The brazen enforcement of the Television (TV) license fee or levy by the Ghana Broadcasting Corporation (GBC) has generated many controversies in the early days of 2018. This follows the setting up of 11 special TV-Courts, each to be situated in all the 10 regions of Ghana.
The courts according to the Chief Justice, Sophia Akuffo, will deal with TV-License defaulters across the country. The special court is expected to commence its operations on 4th January 2018 and shall sit only on Thursdays.
History and development
The idea was first introduced in Britain in the 1920’s to assist the British Broadcasting Cooperation (BBC) in funding its programmes.
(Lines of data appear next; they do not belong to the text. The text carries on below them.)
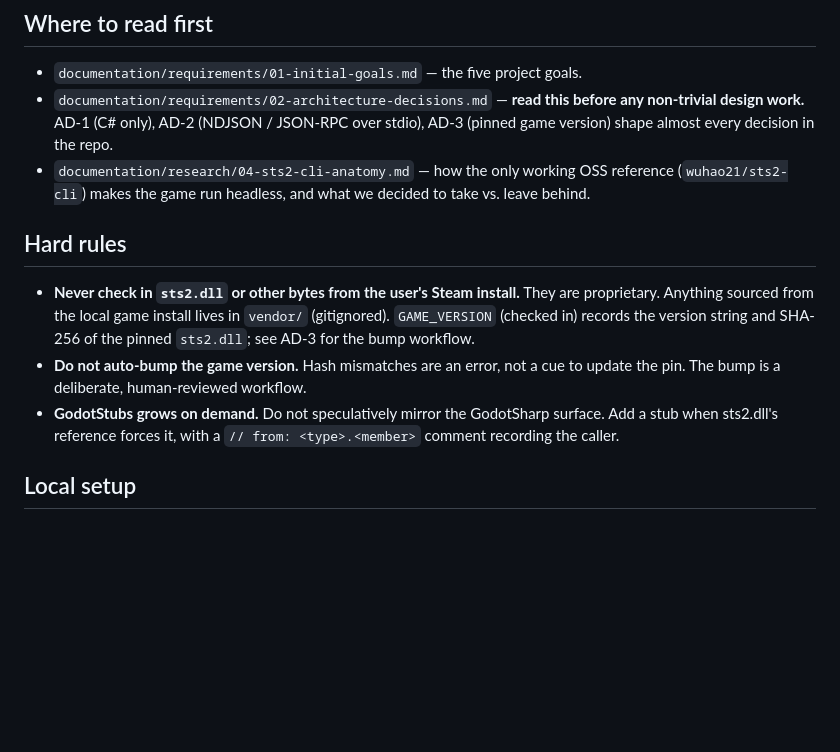
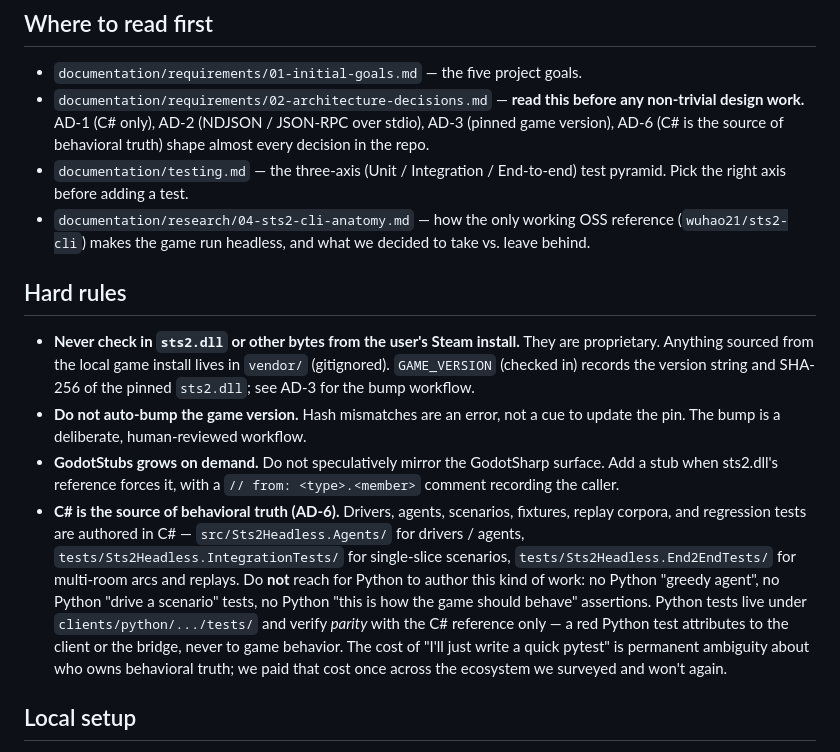
Before and after one commit to BUCKFAE/headless-in-the-spire, a Markdown page: CLAUDE.md, the part around the change. GitHub-like rendering; blank space fills up the shorter version.

```diff
--- a/CLAUDE.md
+++ b/CLAUDE.md
@@ -14,7 +14,10 @@ for testing, AI experimentation, and replay recording.
 - `documentation/requirements/01-initial-goals.md` — the five project goals.
 - `documentation/requirements/02-architecture-decisions.md` — **read this before
   any non-trivial design work.** AD-1 (C# only), AD-2 (NDJSON / JSON-RPC over
-  stdio), AD-3 (pinned game version) shape almost every decision in the repo.
+  stdio), AD-3 (pinned game version), AD-6 (C# is the source of behavioral
+  truth) shape almost every decision in the repo.
+- `documentation/testing.md` — the three-axis (Unit / Integration / End-to-end)
+  test pyramid. Pick the right axis before adding a test.
 - `documentation/research/04-sts2-cli-anatomy.md` — how the only working OSS
   reference (`wuhao21/sts2-cli`) makes the game run headless, and what we
   decided to take vs. leave behind.
@@ -30,6 +33,19 @@ for testing, AI experimentation, and replay recording.
 - **GodotStubs grows on demand.** Do not speculatively mirror the GodotSharp
   surface. Add a stub when sts2.dll's reference forces it, with a
   `// from: <type>.<member>` comment recording the caller.
+- **C# is the source of behavioral truth (AD-6).** Drivers, agents,
+  scenarios, fixtures, replay corpora, and regression tests are authored in
+  C# — `src/Sts2Headless.Agents/` for drivers / agents,
+  `tests/Sts2Headless.IntegrationTests/` for single-slice scenarios,
+  `tests/Sts2Headless.End2EndTests/` for multi-room arcs and replays. Do
+  **not** reach for Python to author this kind of work: no Python "greedy
+  agent", no Python "drive a scenario" tests, no Python "this is how the
+  game should behave" assertions. Python tests live under
+  `clients/python/.../tests/` and verify *parity* with the C# reference
+  only — a red Python test attributes to the client or the bridge, never
+  to game behavior. The cost of "I'll just write a quick pytest" is
+  permanent ambiguity about who owns behavioral truth; we paid that cost
+  once across the ecosystem we surveyed and won't again.
 
 ## Local setup
 
```
Also changed, not shown: documentation/requirements/02-architecture-decisions.md (+79 -0 lines), documentation/testing.md (added, +103 -0 lines).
In Ghana, the idea was conceived along with the enactment of the TELEVISION LICENSING DECREE, 1966 (NLCD 89), amended by the TELEVISION LICENSING (AMENDMENT) DECREE, 1966 (NLCD 100), and the TELEVISON LICENSING (AMENDMENT) LAW, 1991 (PNDCL 257). This form of license is rare in most of the world, however, about half of the countries in Asia, with a few in Africa and two-thirds of the countries in Europe use Television Licenses to fund public television.
The issue was generously debated by many Ghanaians in 2015 when its enforcement and implementation was hinted by the Ghana Broadcasting Corporation. While many professed its bereavement in 2015, recent developments have indicated its reincarnation by the establishment of the Special TV-Courts.
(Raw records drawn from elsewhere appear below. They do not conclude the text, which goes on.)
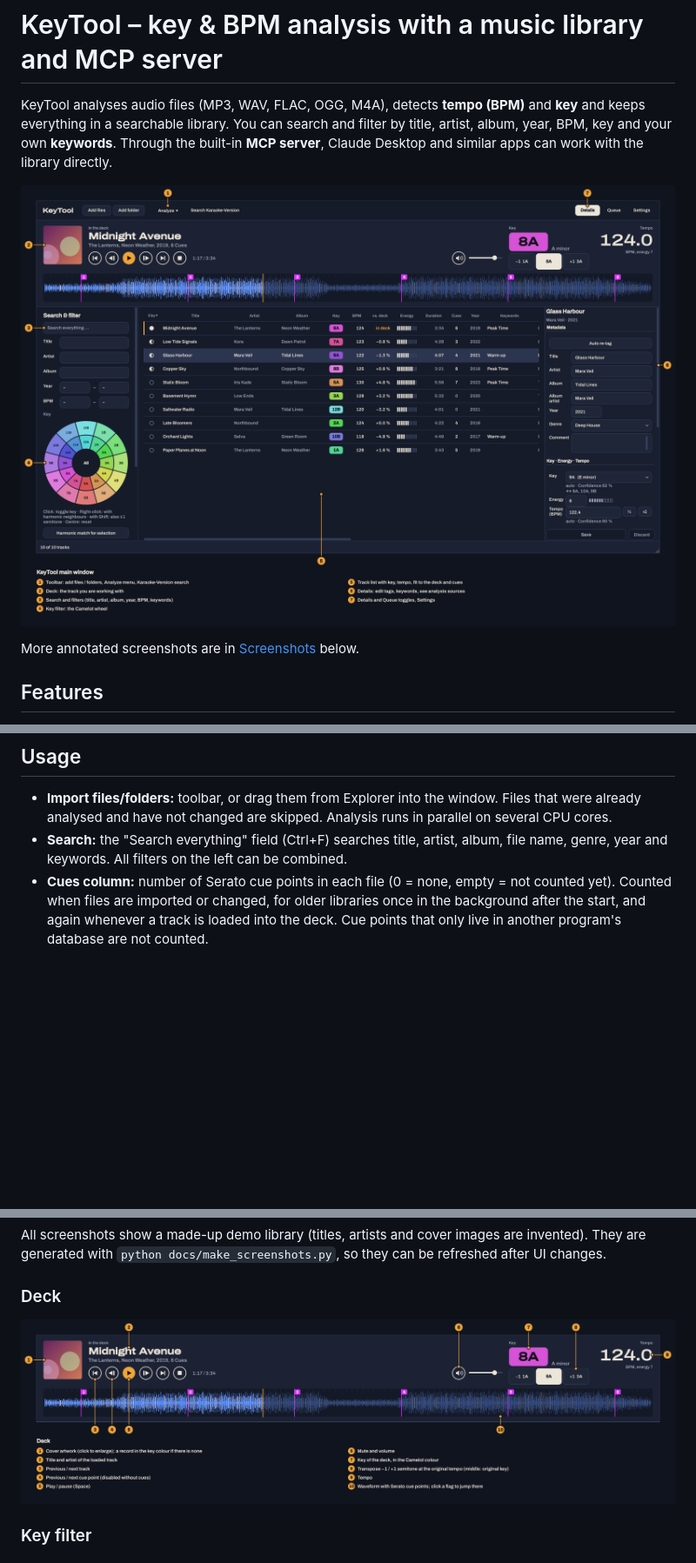
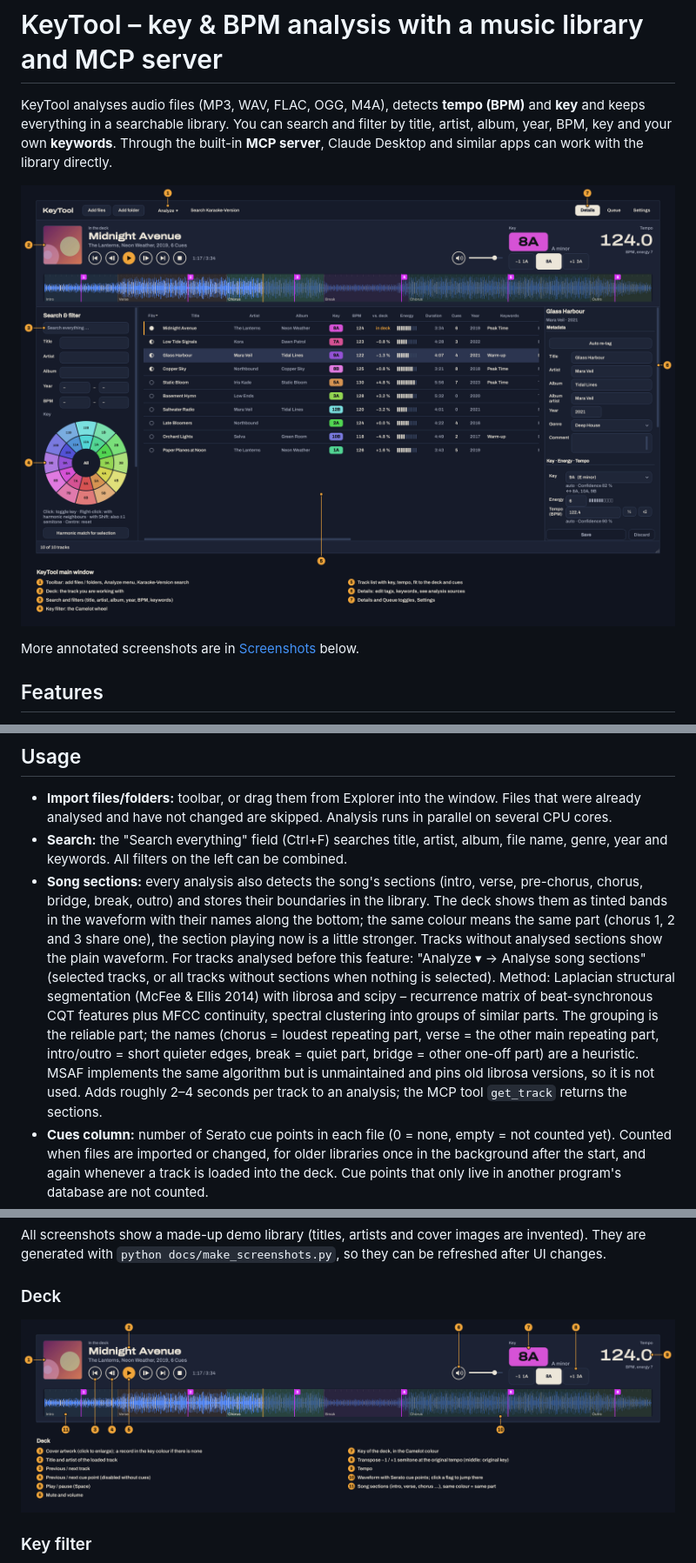
Before and after one commit to marcjohnce/keytool, a Markdown page: README.md, 3 parts joined by grey strips. Shown at 87% size. Drawn GitHub-style; pictures changed too: docs/screenshots/01-main-window.png, docs/screenshots/02-deck.png; blank space fills up the shorter version.

```diff
--- a/README.md
+++ b/README.md
@@ -59,6 +59,17 @@ executables" → Run workflow.
   and have not changed are skipped. Analysis runs in parallel on several CPU cores.
 * **Search:** the "Search everything" field (Ctrl+F) searches title, artist, album, file name, genre, year and
   keywords. All filters on the left can be combined.
+* **Song sections:** every analysis also detects the song's sections (intro, verse, pre-chorus, chorus, bridge, break,
+  outro) and stores their boundaries in the library. The deck shows them as tinted bands in the waveform with their
+  names along the bottom; the same colour means the same part (chorus 1, 2 and 3 share one), the section playing now is
+  a little stronger. Tracks without analysed sections show the plain waveform. For tracks analysed before this
+  feature: "Analyze ▾ → Analyse song sections" (selected tracks, or all tracks without sections when nothing is
+  selected). Method: Laplacian structural segmentation (McFee & Ellis 2014) with librosa and scipy – recurrence
+  matrix of beat-synchronous CQT features plus MFCC continuity, spectral clustering into groups of similar parts.
+  The grouping is the reliable part; the names (chorus = loudest repeating part, verse = the other main repeating
+  part, intro/outro = short quieter edges, break = quiet part, bridge = other one-off part) are a heuristic. MSAF
+  implements the same algorithm but is unmaintained and pins old librosa versions, so it is not used. Adds roughly
+  2–4 seconds per track to an analysis; the MCP tool `get_track` returns the sections.
 * **Cues column:** number of Serato cue points in each file (0 = none, empty = not counted yet). Counted when
   files are imported or changed, for older libraries once in the background after the start, and again whenever a
   track is loaded into the deck. Cue points that only live in another program's database are not counted.
```
Also changed, not shown: other parts of README.md (+1 -0 lines), 17 other files.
Operating under the legal regime, Television License (TV) is a Legal condition prerequisite to proprietorship and possession of a TV Set in Ghana. The law apparently exerts and wields some compulsion to stimulate the payment of the TV-License Levy. According to law, no person shall install or use any television receiving set unless a valid License is granted by the Ghana Broadcasting Corporation or any other statutory corporation appointed legislative instrument.
Domestic Proprietorship of TV-Set attracts the payment of a License fee between GHC36 and GHC60 for one or more Sets per annum. Merchants are to pay an annual amount BETWEEN GHC60 AND GHC240.
Many Ghanaians have expressed various forms of disapproval to the implementation and enforcement of License Levy and the prosecutorial functions of the Special TV-Courts. A student lawyer and activist, Tony Nyarko has described the television as cynical.
Isn’t GBC competing already with private broadcasting entities for advertisement revenue?
If answered in the affirmative, would it be fair therefore, to fortify what GBC receives with the tax payers money?
Is GBC Best placed to collect this License fee (a rather form of Tax revenue which is Best enforced by the appropriate TAX institutions other than the regulator itself)?
Source: Tonny Nyarko-Center for Legal and Social Research